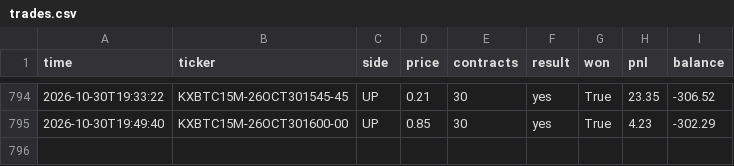
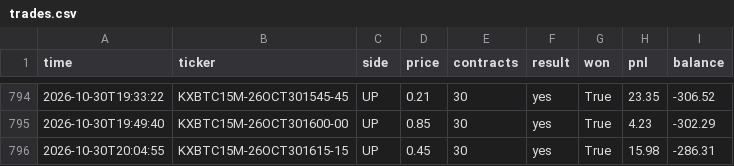
Before and after one commit to u9822914324-web/kalshi-paper-bot, a CSV file: trades.csv, drawn as a sheet; only a part is shown, gaps mark what is left out.

```diff
--- a/trades.csv
+++ b/trades.csv
@@ -795 +795,2 @@ time,ticker,side,price,contracts,result,won,pnl,balance
 2026-10-30T19:49:40,KXBTC15M-26OCT301600-00,UP,0.85,30,yes,True,4.23,-302.29
+2026-10-30T20:04:55,KXBTC15M-26OCT301615-15,UP,0.45,30,yes,True,15.98,-286.31
```
Also changed, not shown: 2 other files.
-----
EXERCISE DIRECTIONS:
Without any of the pictures, repeat the entries above word for word.

YOUR RESPONSE:
Before and after one commit to u9822914324-web/kalshi-paper-bot, a CSV file: trades.csv, drawn as a sheet; only a part is shown, gaps mark what is left out.

```diff
--- a/trades.csv
+++ b/trades.csv
@@ -795 +795,2 @@ time,ticker,side,price,contracts,result,won,pnl,balance
 2026-10-30T19:49:40,KXBTC15M-26OCT301600-00,UP,0.85,30,yes,True,4.23,-302.29
+2026-10-30T20:04:55,KXBTC15M-26OCT301615-15,UP,0.45,30,yes,True,15.98,-286.31
```
Also changed, not shown: 2 other files.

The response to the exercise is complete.